Records contained in a dataset
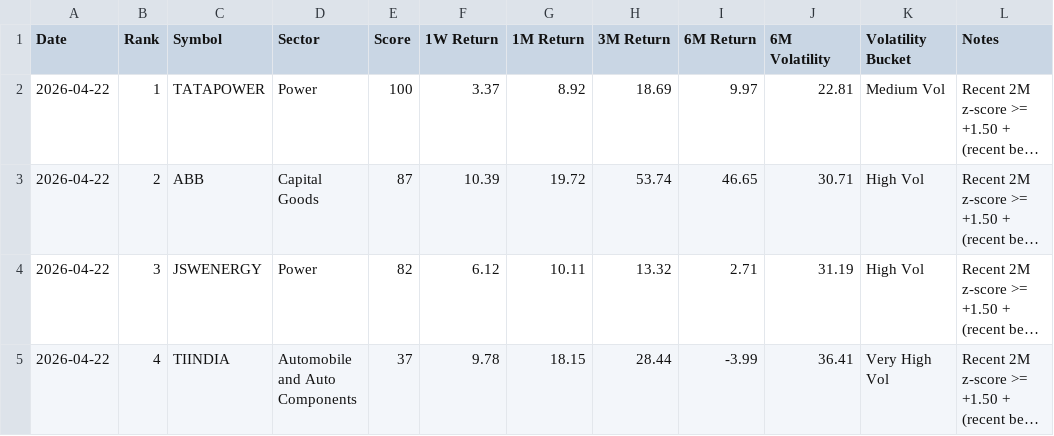
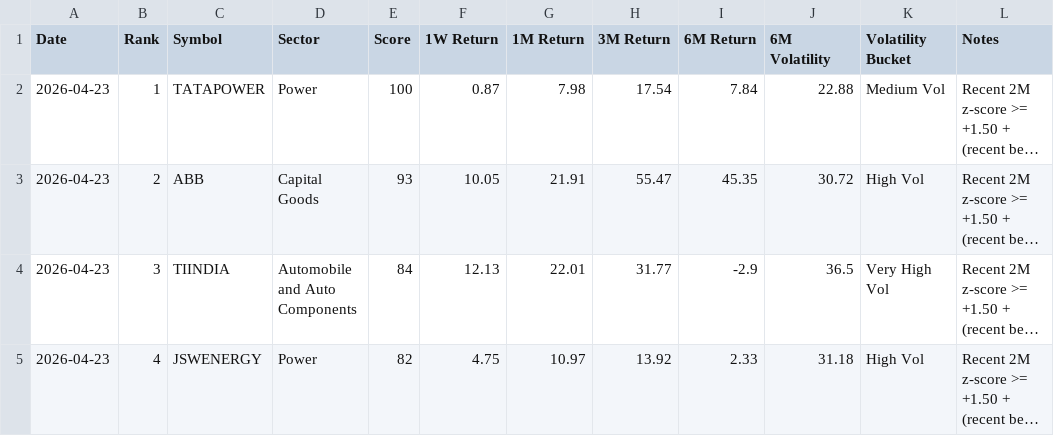
Before and after one commit to lightninbulls-stack/hanush-app, a CSV file: backend/data/range_bound_downside_latest.csv, drawn as a sheet; only a part is shown; long unchanged cells end in …; the diff covers the shown part only; the diff names each change by its address in the sheet, - before the commit and + after, or states it on an @@ line.

```diff
--- a/backend/data/range_bound_downside_latest.csv
+++ b/backend/data/range_bound_downside_latest.csv
-A2:A5 (Date): 2026-04-22
+A2:A5 (Date): 2026-04-23
-F2 (1W Return): 3.37
+F2 (1W Return): 0.87
-G2 (1M Return): 8.92
+G2 (1M Return): 7.98
-H2 (3M Return): 18.69
+H2 (3M Return): 17.54
-I2 (6M Return): 9.97
+I2 (6M Return): 7.84
-J2 (6M Volatility): 22.81
+J2 (6M Volatility): 22.88
-E3 (Score): 87
+E3 (Score): 93
-F3 (1W Return): 10.39
+F3 (1W Return): 10.05
-G3 (1M Return): 19.72
+G3 (1M Return): 21.91
-H3 (3M Return): 53.74
+H3 (3M Return): 55.47
-I3 (6M Return): 46.65
+I3 (6M Return): 45.35
-J3 (6M Volatility): 30.71
+J3 (6M Volatility): 30.72
-C4 (Symbol): JSWENERGY
+C4 (Symbol): TIINDIA
-D4 (Sector): Power
+D4 (Sector): Automobile and Auto Components
-E4 (Score): 82
+E4 (Score): 84
-F4 (1W Return): 6.12
+F4 (1W Return): 12.13
-G4 (1M Return): 10.11
+G4 (1M Return): 22.01
-H4 (3M Return): 13.32
+H4 (3M Return): 31.77
-I4 (6M Return): 2.71
+I4 (6M Return): -2.9
-J4 (6M Volatility): 31.19
+J4 (6M Volatility): 36.5
-K4 (Volatility Bucket): High Vol
+K4 (Volatility Bucket): Very High Vol
-C5 (Symbol): TIINDIA
+C5 (Symbol): JSWENERGY
-D5 (Sector): Automobile and Auto Components
+D5 (Sector): Power
-E5 (Score): 37
+E5 (Score): 82
-F5 (1W Return): 9.78
+F5 (1W Return): 4.75
-G5 (1M Return): 18.15
+G5 (1M Return): 10.97
-H5 (3M Return): 28.44
+H5 (3M Return): 13.92
-I5 (6M Return): -3.99
+I5 (6M Return): 2.33
-J5 (6M Volatility): 36.41
+J5 (6M Volatility): 31.18
-K5 (Volatility Bucket): Very High Vol
+K5 (Volatility Bucket): High Vol
```
Also changed, not shown: 36 edited cells elsewhere in this file, backend/data/range_bound_snapshot.csv, backend/data/range_bound_upside_latest.csv.
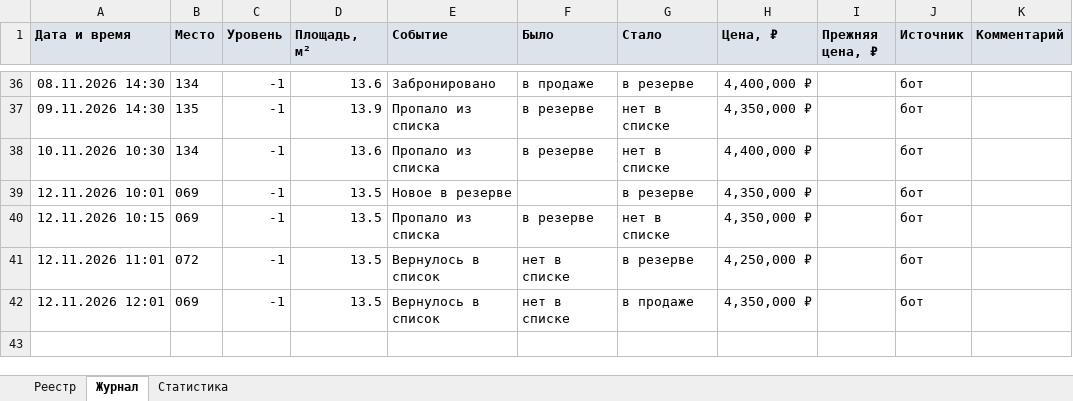
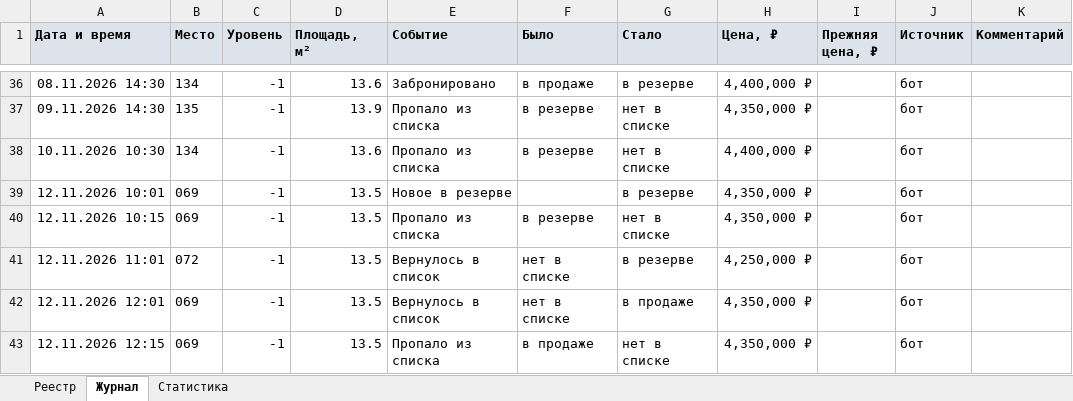
Before and after one commit to DmitryEDevyatkin/Parking_Monitor_VV141B, an Excel workbook: parking.xlsx, sheet Журнал, drawn as a sheet; only a part is shown, gaps mark what is left out; values as stored, in another font and other column widths than the file's, no borders; the diff names each change by its address in the sheet, - before the commit and + after, or states it on an @@ line.

```diff
--- a/parking.xlsx (sheet Журнал)
+++ b/parking.xlsx (sheet Журнал)
+row 43: 12.11.2026 12:15 | 069 | -1 | 13.5 | Пропало из списка | в продаже | нет в списке | 4,350,000 ₽ |  | бот
```
Also changed, not shown: sheet Реестр, sheet Статистика, 3 other files.
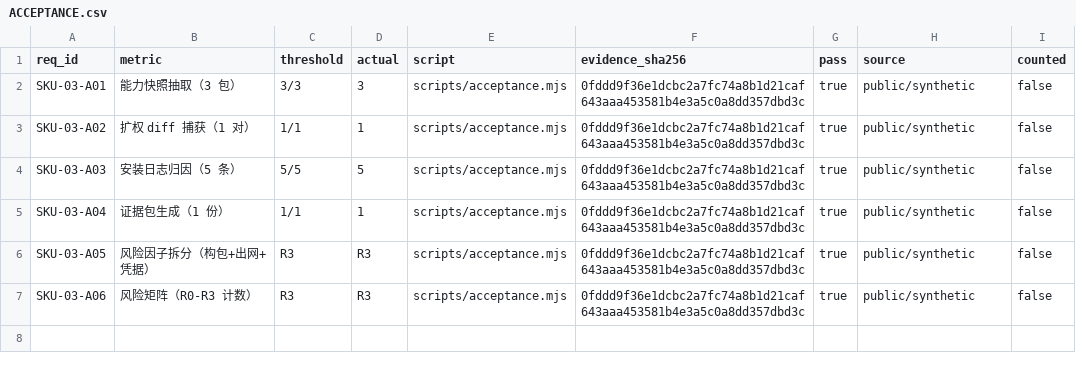
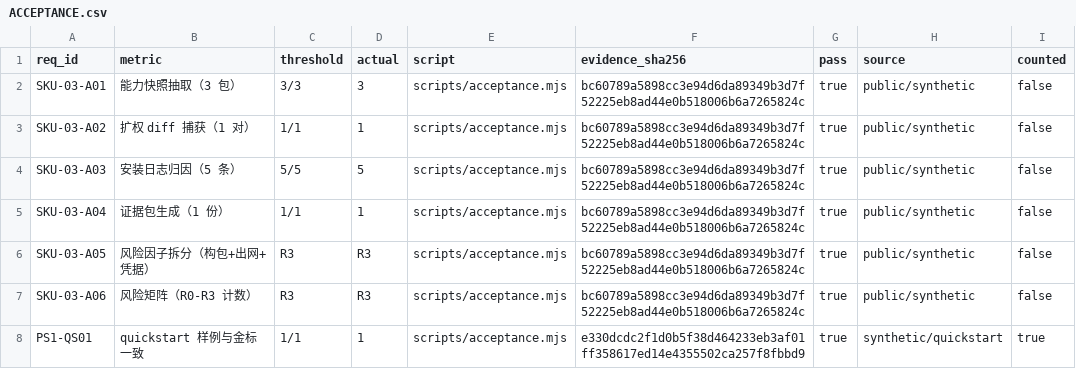
Before and after one commit to PerryLink/dsh-policy-ledger, a CSV file: ACCEPTANCE.csv, drawn as a sheet.

```diff
--- a/ACCEPTANCE.csv
+++ b/ACCEPTANCE.csv
@@ -1,7 +1,8 @@
 req_id,metric,threshold,actual,script,evidence_sha256,pass,source,counted
-SKU-03-A01,能力快照抽取（3 包）,3/3,3,scripts/acceptance.mjs,0fddd9f36e1dcbc2a7fc74a8b1d21caf643aaa453581b4e3a5c0a8dd357dbd3c,true,public/synthetic,false
-SKU-03-A02,扩权 diff 捕获（1 对）,1/1,1,scripts/acceptance.mjs,0fddd9f36e1dcbc2a7fc74a8b1d21caf643aaa453581b4e3a5c0a8dd357dbd3c,true,public/synthetic,false
-SKU-03-A03,安装日志归因（5 条）,5/5,5,scripts/acceptance.mjs,0fddd9f36e1dcbc2a7fc74a8b1d21caf643aaa453581b4e3a5c0a8dd357dbd3c,true,public/synthetic,false
-SKU-03-A04,证据包生成（1 份）,1/1,1,scripts/acceptance.mjs,0fddd9f36e1dcbc2a7fc74a8b1d21caf643aaa453581b4e3a5c0a8dd357dbd3c,true,public/synthetic,false
-SKU-03-A05,风险因子拆分（构包+出网+凭据）,R3,R3,scripts/acceptance.mjs,0fddd9f36e1dcbc2a7fc74a8b1d21caf643aaa453581b4e3a5c0a8dd357dbd3c,true,public/synthetic,false
-SKU-03-A06,风险矩阵（R0-R3 计数）,R3,R3,scripts/acceptance.mjs,0fddd9f36e1dcbc2a7fc74a8b1d21caf643aaa453581b4e3a5c0a8dd357dbd3c,true,public/synthetic,false
+SKU-03-A01,能力快照抽取（3 包）,3/3,3,scripts/acceptance.mjs,bc60789a5898cc3e94d6da89349b3d7f52225eb8ad44e0b518006b6a7265824c,true,public/synthetic,false
+SKU-03-A02,扩权 diff 捕获（1 对）,1/1,1,scripts/acceptance.mjs,bc60789a5898cc3e94d6da89349b3d7f52225eb8ad44e0b518006b6a7265824c,true,public/synthetic,false
+SKU-03-A03,安装日志归因（5 条）,5/5,5,scripts/acceptance.mjs,bc60789a5898cc3e94d6da89349b3d7f52225eb8ad44e0b518006b6a7265824c,true,public/synthetic,false
+SKU-03-A04,证据包生成（1 份）,1/1,1,scripts/acceptance.mjs,bc60789a5898cc3e94d6da89349b3d7f52225eb8ad44e0b518006b6a7265824c,true,public/synthetic,false
+SKU-03-A05,风险因子拆分（构包+出网+凭据）,R3,R3,scripts/acceptance.mjs,bc60789a5898cc3e94d6da89349b3d7f52225eb8ad44e0b518006b6a7265824c,true,public/synthetic,false
+SKU-03-A06,风险矩阵（R0-R3 计数）,R3,R3,scripts/acceptance.mjs,bc60789a5898cc3e94d6da89349b3d7f52225eb8ad44e0b518006b6a7265824c,true,public/synthetic,false
+PS1-QS01,quickstart 样例与金标一致,1/1,1,scripts/acceptance.mjs,e330dcdc2f1d0b5f38d464233eb3af01ff358617ed14e4355502ca257f8fbbd9,true,synthetic/quickstart,true
```
Also changed, not shown: 15 other files.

REQUIRED WORK:
Where the string "shown" turns up in a line of the data above, copy that whole line.

EXERCISE RESULT:
Before and after one commit to lightninbulls-stack/hanush-app, a CSV file: backend/data/range_bound_downside_latest.csv, drawn as a sheet; only a part is shown; long unchanged cells end in …; the diff covers the shown part only; the diff names each change by its address in the sheet, - before the commit and + after, or states it on an @@ line.
Also changed, not shown: 36 edited cells elsewhere in this file, backend/data/range_bound_snapshot.csv, backend/data/range_bound_upside_latest.csv.
Before and after one commit to DmitryEDevyatkin/Parking_Monitor_VV141B, an Excel workbook: parking.xlsx, sheet Журнал, drawn as a sheet; only a part is shown, gaps mark what is left out; values as stored, in another font and other column widths than the file's, no borders; the diff names each change by its address in the sheet, - before the commit and + after, or states it on an @@ line.
Also changed, not shown: sheet Реестр, sheet Статистика, 3 other files.
Also changed, not shown: 15 other files.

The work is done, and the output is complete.